(Task objective) Tally the lines in the listing below that hold the string "scores", and reply with that tally alone.

Entries supplied Block Start

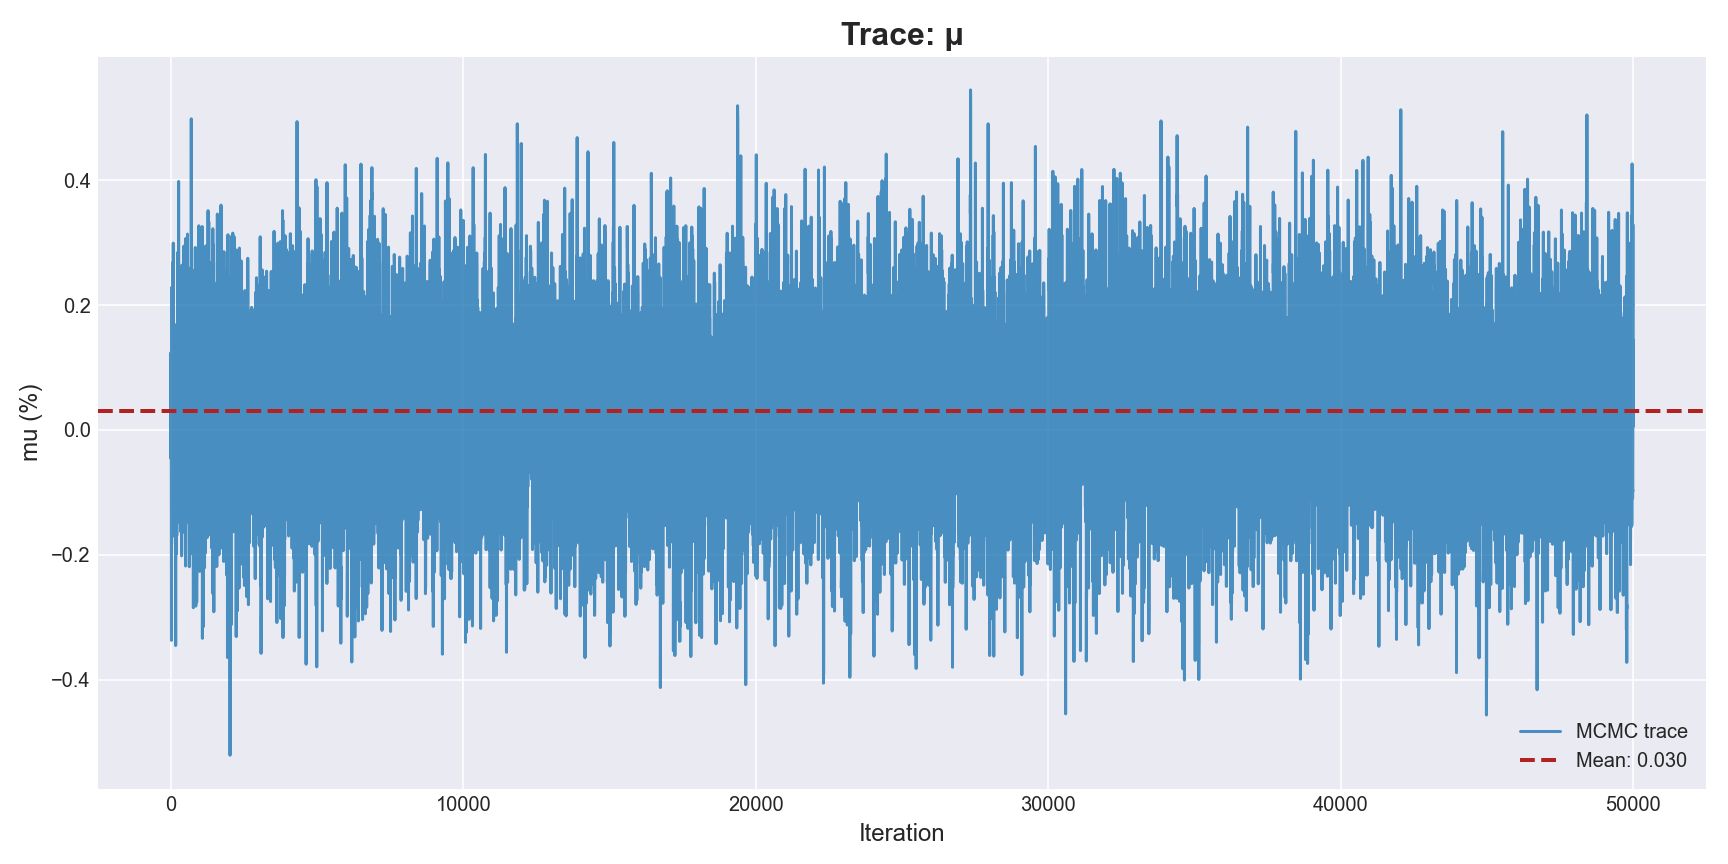
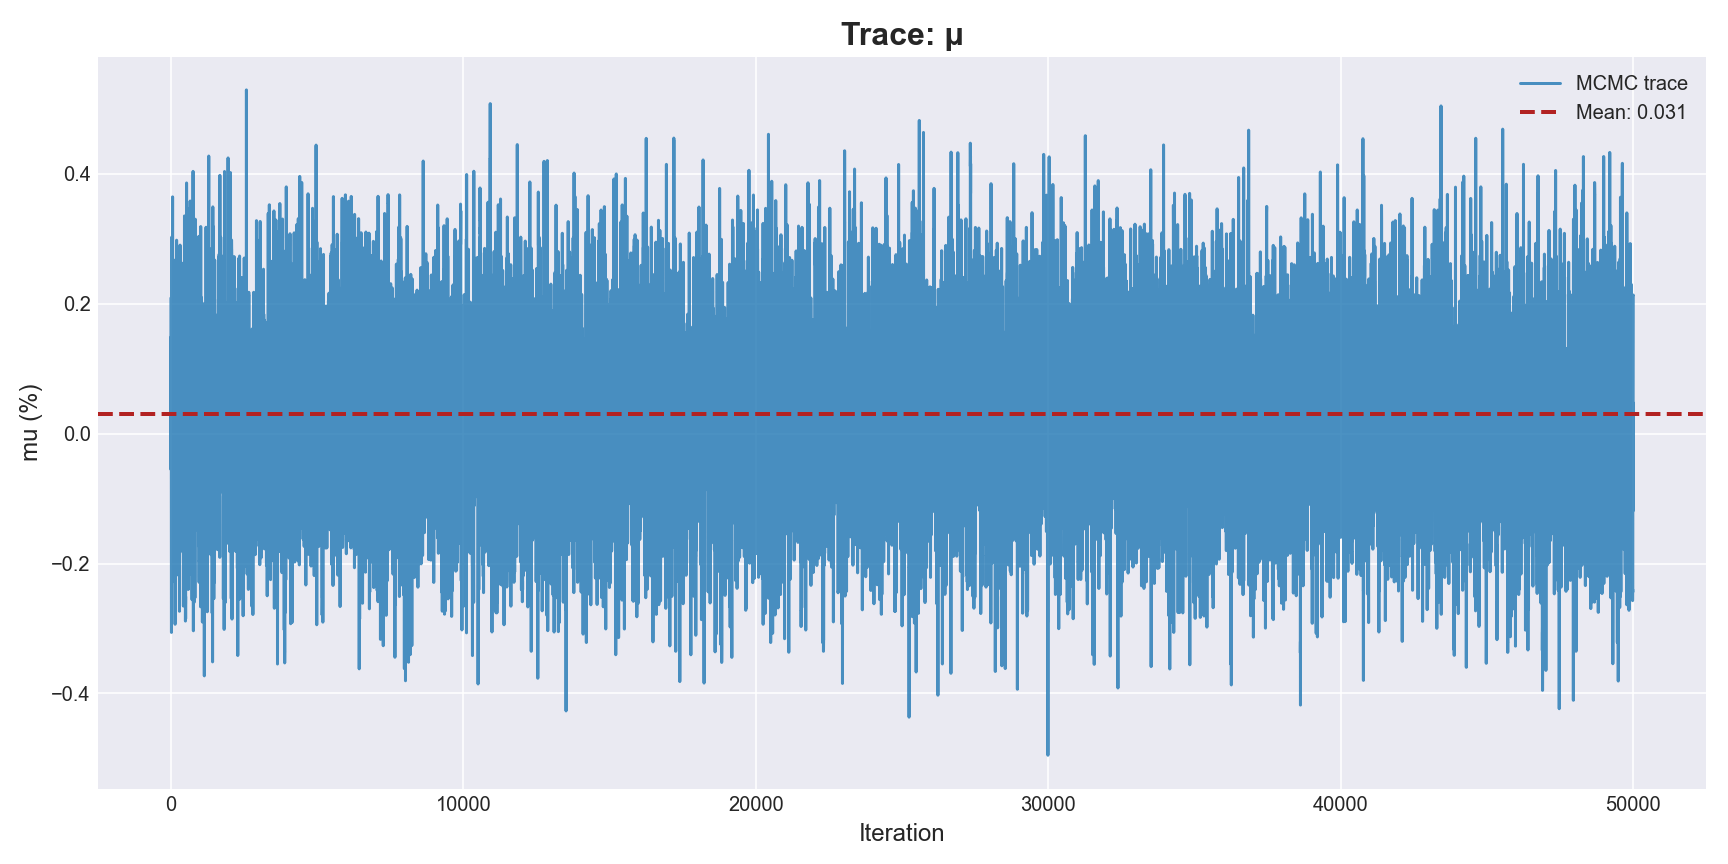
eva's 12.1

diff --git a/t_student_mcmc_tesla.py b/t_student_mcmc_tesla.py
@@ -14,23 +14,20 @@ OUT_DIR = os.path.join(BASE_DIR, "outputs")
 if not os.path.exists(OUT_DIR):
     os.makedirs(OUT_DIR)
 
+REPORT_FILENAME = "analysis_report.txt"
+
 N_ITER    = 50000  # Total MCMC iterations
 BURN_FRAC = 0.1    # Burn-in fraction
 
 # MH step size (needs adjustment based on acceptance rate)(percentage of the total N_iter)
-STEP_MU   = 0.25
-STEP_ETA  = 0.15
+STEP_MU   = 0.30 # 稍微增大步长以降低接受率，提高ESS
+STEP_ETA  = 0.2
 
 SEED = 42 # 随机种子，保证结果可复现
 
 # ===================================================================
 
 # ============ 工具函数 ============
-
-def mad_robust(x):
-    """稳健尺度：1.4826 * MAD"""
-    med = np.median(x)
-    return 1.4826 * np.median(np.abs(x - med))
 
 def load_returns(csv_path, returns_are_percent=True):
     """从 CSV 加载收益率数据。"""
@@ -149,9 +146,8 @@ def mwg_sampler(r,
 
     # ------ 初始化 θ 和 λ ------
     if init is None:
-        s_robust = mad_robust(r)
         mu0   = 0.0
-        logs0 = np.log(max(s_robust, 1e-8))
+        logs0 = np.log(np.std(r, ddof=1)) # 使用数据的样本标准差作为初始值
         eta0  = np.log(8.0)   # 初始 nu ≈ 8
         theta = np.array([mu0, logs0, eta0], dtype=float)
     else:
@@ -435,12 +431,11 @@ def main():
     # 读收益（单位：百分比）
     r = load_returns(CSV_PATH, returns_are_percent=RETURNS_ARE_PERCENT)
 
-    # (动态设定先验超参数)
-    s_robust = mad_robust(r)
+    # (设定先验超参数 — 使用固定尺度以保持简单)
     hyper_params = {
-        "tau_mu":       s_robust,      # mu 的先验标准差，与数据尺度相关
-        "alpha_ig":     3.0,           # 弱信息先验形状参数
-        "beta_ig":      max(s_robust ** 2, 1e-6),  # 规模参数，匹配数据尺度
+        "tau_mu":       100,      # mu 的先验标准差，与数据尺度相关
+        "alpha_ig":     0.01,           # 弱信息先验形状参数
+        "beta_ig":      0.01,  # 固定规模参数
         "mean_nu_star": 30.0           # Prior mean for nu (weakly informative)
     }
 
@@ -531,14 +526,6 @@ def analyze_and_plot_results(r, post, chain, acc_rate, sampler_name, hyper_param
         "accept_rate": acc_rate,
     })
     acc_df.to_csv(os.path.join(OUT_DIR, "acceptance_rates.csv"), index=False)
-
-    diagnostics_txt = os.path.join(OUT_DIR, "diagnostics.txt")
-    with open(diagnostics_txt, "w", encoding="utf-8") as fh:
-        fh.write(f"Sampler: {sampler_name}\n")
-        fh.write(f"Iterations: {len(chain)}, burn-in fraction: {BURN_FRAC}\n")
-        fh.write("Acceptance rates (mu, log_sigma, eta): " + ", ".join(f"{x:.3f}" for x in acc_rate) + "\n")
-        fh.write("ESS (mu, sigma, nu): " + ", ".join(f"{x:.1f}" for x in ess_vals) + "\n")
-        fh.write(f"Summary CSV: {summary_path}\n")
     
     # Calculate Geweke Z-scores
     z_mu = geweke_diagnostic(mu_samps)
@@ -564,8 +551,9 @@ def analyze_and_plot_results(r, post, chain, acc_rate, sampler_name, hyper_param
     
     # 清洗数据：如果有 nu <= 1 导致的 -inf，将其过滤掉或单独报告
     valid_mask = np.isfinite(es_chain)
-    if np.sum(~valid_mask) > 0:
-        print(f"Warning: {np.sum(~valid_mask)} samples had nu <= 1 (ES undefined).")
+    invalid_es_count = int(np.sum(~valid_mask))
+    if invalid_es_count > 0:
+        print(f"Warning: {invalid_es_count} samples had nu <= 1 (ES undefined).")
         var_chain = var_chain[valid_mask]
         es_chain  = es_chain[valid_mask]
     
@@ -623,7 +611,41 @@ def analyze_and_plot_results(r, post, chain, acc_rate, sampler_name, hyper_param
         plt.savefig(os.path.join(OUT_DIR, "risk_posterior.png"), dpi=144)
         plt.close(fig)
 
+    # Consolidated text report
+    report_lines = []
+    report_lines.append("=== Run Configuration ===")
+    report_lines.append(f"Sampler: {sampler_name}")
+    report_lines.append(f"Iterations: {len(chain)}, burn-in fraction: {BURN_FRAC}")
+    report_lines.append("")
+    report_lines.append("Hyperparameters:")
+    for key, value in hyper_params.items():
+        report_lines.append(f"  {key}: {value}")
+    report_lines.append("")
+    report_lines.append("Acceptance rates (mu, log_sigma, eta): " + ", ".join(f"{x:.3f}" for x in acc_rate))
+    report_lines.append("ESS (mu, sigma, nu): " + ", ".join(f"{x:.1f}" for x in ess_vals))
+    report_lines.append(f"Posterior summary CSV: {summary_path}")
+    report_lines.append(f"Acceptance rates CSV: {os.path.join(OUT_DIR, 'acceptance_rates.csv')}")
+    report_lines.append("")
+    report_lines.append("Geweke diagnostics (Z-scores):")
+    report_lines.append(f"  mu   : {z_mu:.3f}")
+    report_lines.append(f"  sigma: {z_sigma:.3f}")
+    report_lines.append(f"  nu   : {z_nu:.3f}")
+    report_lines.append("(|Z| < 1.96 suggests convergence)")
+    report_lines.append("")
+    report_lines.append(f"VaR mean (alpha={ALPHA*100:.1f}%): {var_mean:.4f}")
+    report_lines.append(f"VaR 95% CI: [{var_lower:.4f}, {var_upper:.4f}]")
+    report_lines.append(f"ES mean  (alpha={ALPHA*100:.1f}%): {es_mean:.4f}")
+    report_lines.append(f"ES 95% CI: [{es_lower:.4f}, {es_upper:.4f}]")
+    if invalid_es_count > 0:
+        report_lines.append(f"Warning: {invalid_es_count} samples discarded because nu <= 1 made ES undefined.")
+    report_lines.append(f"Risk metrics CSV: {risk_out_path}")
+
+    report_path = os.path.join(OUT_DIR, REPORT_FILENAME)
+    with open(report_path, "w", encoding="utf-8") as fh:
+        fh.write("\n".join(report_lines))
+
     print("Posterior summaries and diagnostics saved to the outputs/ folder.")
+    print(f"Detailed text report written to: {report_path}")
 
 
 if __name__ == "__main__":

Entries supplied Block End

(Task answer) 2